EXERCISE PROMPT: Scan the listing below for the word "cursus" and copy every line that has it.

STORED DATA:
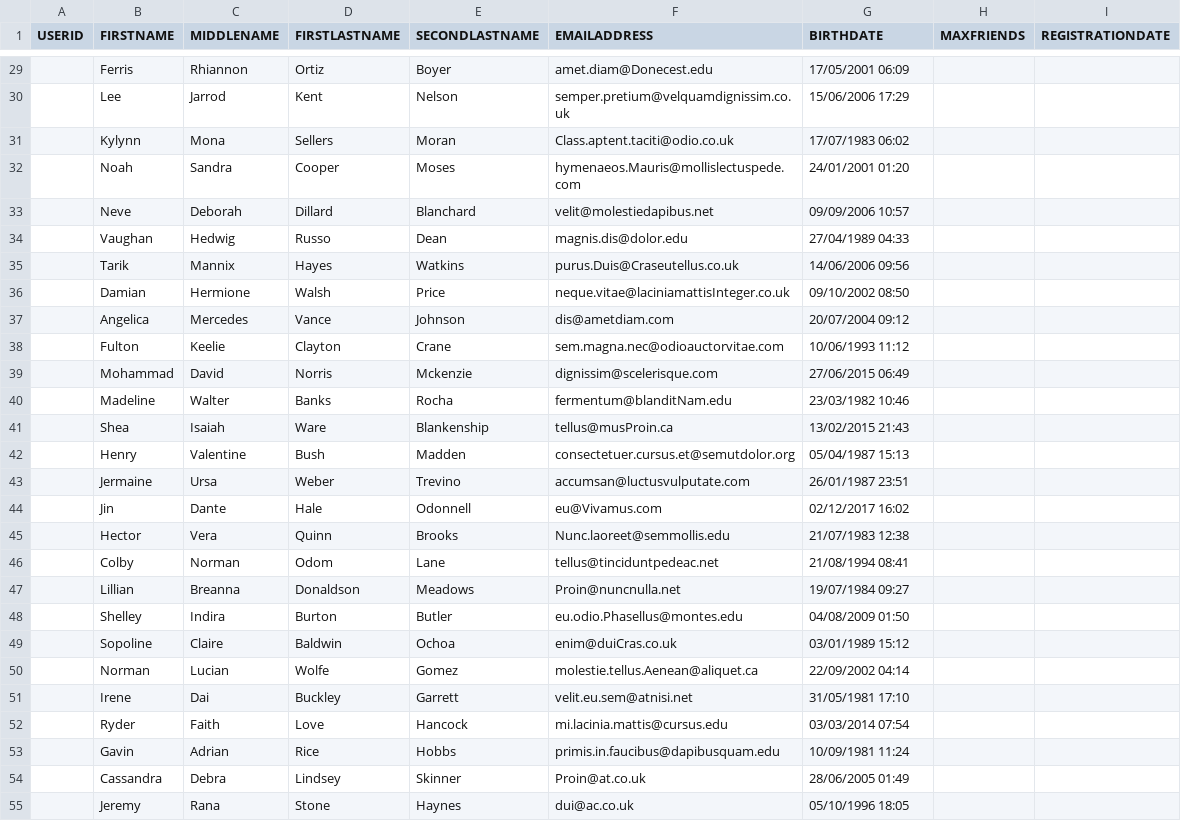
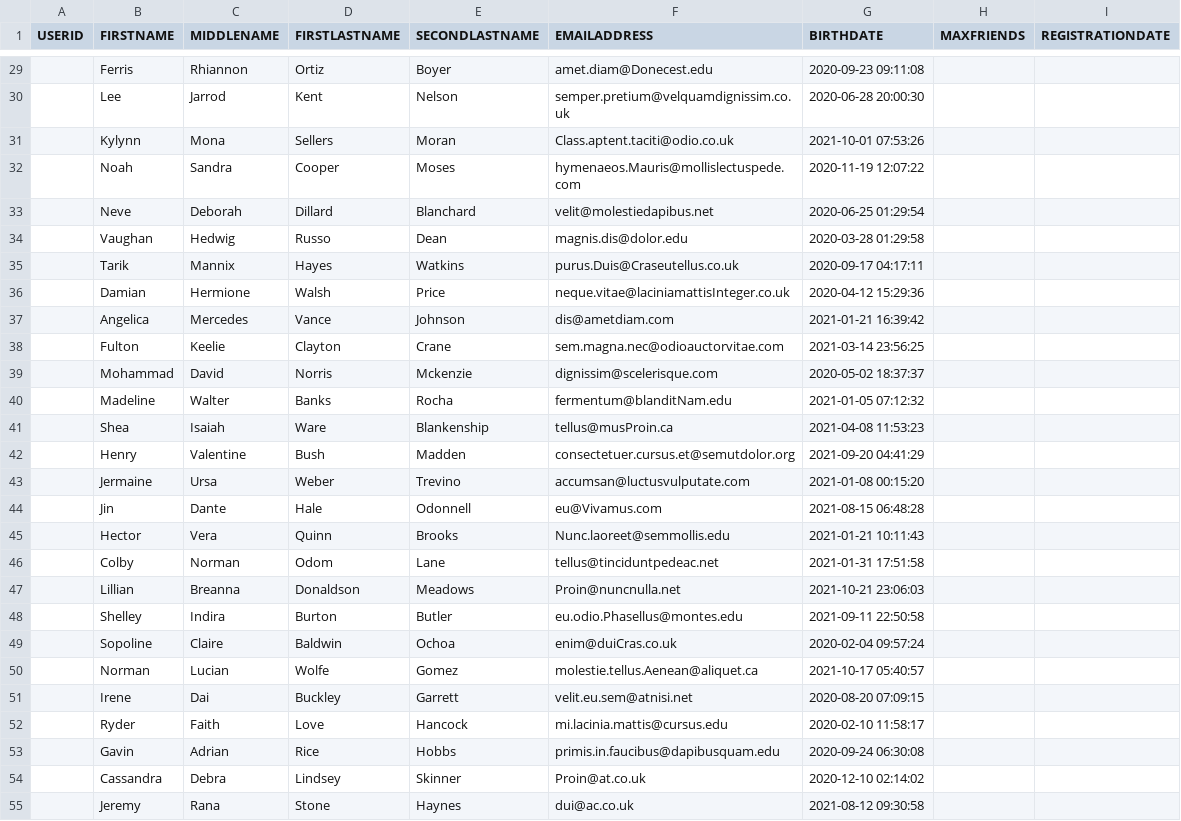
Before and after one commit to PabloMuralles/Proyecto1_Bases, a CSV file: Data_USER.csv, drawn as a sheet; only a part is shown, gaps mark what is left out; the diff covers the shown part only.

```diff
--- a/Data_USER.csv
+++ b/Data_USER.csv
@@ -29,27 +29,27 @@ USERID,FIRSTNAME,MIDDLENAME,FIRSTLASTNAME,SECONDLASTNAME,EMAILADDRESS,BIRTHDATE
-,Ferris,Rhiannon,Ortiz,Boyer,amet.diam@Donecest.edu,17/05/2001 06:09,,
-,Lee,Jarrod,Kent,Nelson,semper.pretium@velquamdignissim.co.uk,15/06/2006 17:29,,
-,Kylynn,Mona,Sellers,Moran,Class.aptent.taciti@odio.co.uk,17/07/1983 06:02,,
-,Noah,Sandra,Cooper,Moses,hymenaeos.Mauris@mollislectuspede.com,24/01/2001 01:20,,
-,Neve,Deborah,Dillard,Blanchard,velit@molestiedapibus.net,09/09/2006 10:57,,
-,Vaughan,Hedwig,Russo,Dean,magnis.dis@dolor.edu,27/04/1989 04:33,,
-,Tarik,Mannix,Hayes,Watkins,purus.Duis@Craseutellus.co.uk,14/06/2006 09:56,,
-,Damian,Hermione,Walsh,Price,neque.vitae@laciniamattisInteger.co.uk,09/10/2002 08:50,,
-,Angelica,Mercedes,Vance,Johnson,dis@ametdiam.com,20/07/2004 09:12,,
-,Fulton,Keelie,Clayton,Crane,sem.magna.nec@odioauctorvitae.com,10/06/1993 11:12,,
-,Mohammad,David,Norris,Mckenzie,dignissim@scelerisque.com,27/06/2015 06:49,,
-,Madeline,Walter,Banks,Rocha,fermentum@blanditNam.edu,23/03/1982 10:46,,
-,Shea,Isaiah,Ware,Blankenship,tellus@musProin.ca,13/02/2015 21:43,,
-,Henry,Valentine,Bush,Madden,consectetuer.cursus.et@semutdolor.org,05/04/1987 15:13,,
-,Jermaine,Ursa,Weber,Trevino,accumsan@luctusvulputate.com,26/01/1987 23:51,,
-,Jin,Dante,Hale,Odonnell,eu@Vivamus.com,02/12/2017 16:02,,
-,Hector,Vera,Quinn,Brooks,Nunc.laoreet@semmollis.edu,21/07/1983 12:38,,
-,Colby,Norman,Odom,Lane,tellus@tinciduntpedeac.net,21/08/1994 08:41,,
-,Lillian,Breanna,Donaldson,Meadows,Proin@nuncnulla.net,19/07/1984 09:27,,
-,Shelley,Indira,Burton,Butler,eu.odio.Phasellus@montes.edu,04/08/2009 01:50,,
-,Sopoline,Claire,Baldwin,Ochoa,enim@duiCras.co.uk,03/01/1989 15:12,,
-,Norman,Lucian,Wolfe,Gomez,molestie.tellus.Aenean@aliquet.ca,22/09/2002 04:14,,
-,Irene,Dai,Buckley,Garrett,velit.eu.sem@atnisi.net,31/05/1981 17:10,,
-,Ryder,Faith,Love,Hancock,mi.lacinia.mattis@cursus.edu,03/03/2014 07:54,,
-,Gavin,Adrian,Rice,Hobbs,primis.in.faucibus@dapibusquam.edu,10/09/1981 11:24,,
-,Cassandra,Debra,Lindsey,Skinner,Proin@at.co.uk,28/06/2005 01:49,,
-,Jeremy,Rana,Stone,Haynes,dui@ac.co.uk,05/10/1996 18:05,,
+,Ferris,Rhiannon,Ortiz,Boyer,amet.diam@Donecest.edu,2020-09-23 09:11:08,,
+,Lee,Jarrod,Kent,Nelson,semper.pretium@velquamdignissim.co.uk,2020-06-28 20:00:30,,
+,Kylynn,Mona,Sellers,Moran,Class.aptent.taciti@odio.co.uk,2021-10-01 07:53:26,,
+,Noah,Sandra,Cooper,Moses,hymenaeos.Mauris@mollislectuspede.com,2020-11-19 12:07:22,,
+,Neve,Deborah,Dillard,Blanchard,velit@molestiedapibus.net,2020-06-25 01:29:54,,
+,Vaughan,Hedwig,Russo,Dean,magnis.dis@dolor.edu,2020-03-28 01:29:58,,
+,Tarik,Mannix,Hayes,Watkins,purus.Duis@Craseutellus.co.uk,2020-09-17 04:17:11,,
+,Damian,Hermione,Walsh,Price,neque.vitae@laciniamattisInteger.co.uk,2020-04-12 15:29:36,,
+,Angelica,Mercedes,Vance,Johnson,dis@ametdiam.com,2021-01-21 16:39:42,,
+,Fulton,Keelie,Clayton,Crane,sem.magna.nec@odioauctorvitae.com,2021-03-14 23:56:25,,
+,Mohammad,David,Norris,Mckenzie,dignissim@scelerisque.com,2020-05-02 18:37:37,,
+,Madeline,Walter,Banks,Rocha,fermentum@blanditNam.edu,2021-01-05 07:12:32,,
+,Shea,Isaiah,Ware,Blankenship,tellus@musProin.ca,2021-04-08 11:53:23,,
+,Henry,Valentine,Bush,Madden,consectetuer.cursus.et@semutdolor.org,2021-09-20 04:41:29,,
+,Jermaine,Ursa,Weber,Trevino,accumsan@luctusvulputate.com,2021-01-08 00:15:20,,
+,Jin,Dante,Hale,Odonnell,eu@Vivamus.com,2021-08-15 06:48:28,,
+,Hector,Vera,Quinn,Brooks,Nunc.laoreet@semmollis.edu,2021-01-21 10:11:43,,
+,Colby,Norman,Odom,Lane,tellus@tinciduntpedeac.net,2021-01-31 17:51:58,,
+,Lillian,Breanna,Donaldson,Meadows,Proin@nuncnulla.net,2021-10-21 23:06:03,,
+,Shelley,Indira,Burton,Butler,eu.odio.Phasellus@montes.edu,2021-09-11 22:50:58,,
+,Sopoline,Claire,Baldwin,Ochoa,enim@duiCras.co.uk,2020-02-04 09:57:24,,
+,Norman,Lucian,Wolfe,Gomez,molestie.tellus.Aenean@aliquet.ca,2021-10-17 05:40:57,,
+,Irene,Dai,Buckley,Garrett,velit.eu.sem@atnisi.net,2020-08-20 07:09:15,,
+,Ryder,Faith,Love,Hancock,mi.lacinia.mattis@cursus.edu,2020-02-10 11:58:17,,
+,Gavin,Adrian,Rice,Hobbs,primis.in.faucibus@dapibusquam.edu,2020-09-24 06:30:08,,
+,Cassandra,Debra,Lindsey,Skinner,Proin@at.co.uk,2020-12-10 02:14:02,,
+,Jeremy,Rana,Stone,Haynes,dui@ac.co.uk,2021-08-12 09:30:58,,
```
Also changed, not shown: 73 edited cells elsewhere in this file.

RESULT OF THIS TASK:
-,Henry,Valentine,Bush,Madden,consectetuer.cursus.et@semutdolor.org,05/04/1987 15:13,,
-,Ryder,Faith,Love,Hancock,mi.lacinia.mattis@cursus.edu,03/03/2014 07:54,,
+,Henry,Valentine,Bush,Madden,consectetuer.cursus.et@semutdolor.org,2021-09-20 04:41:29,,
+,Ryder,Faith,Love,Hancock,mi.lacinia.mattis@cursus.edu,2020-02-10 11:58:17,,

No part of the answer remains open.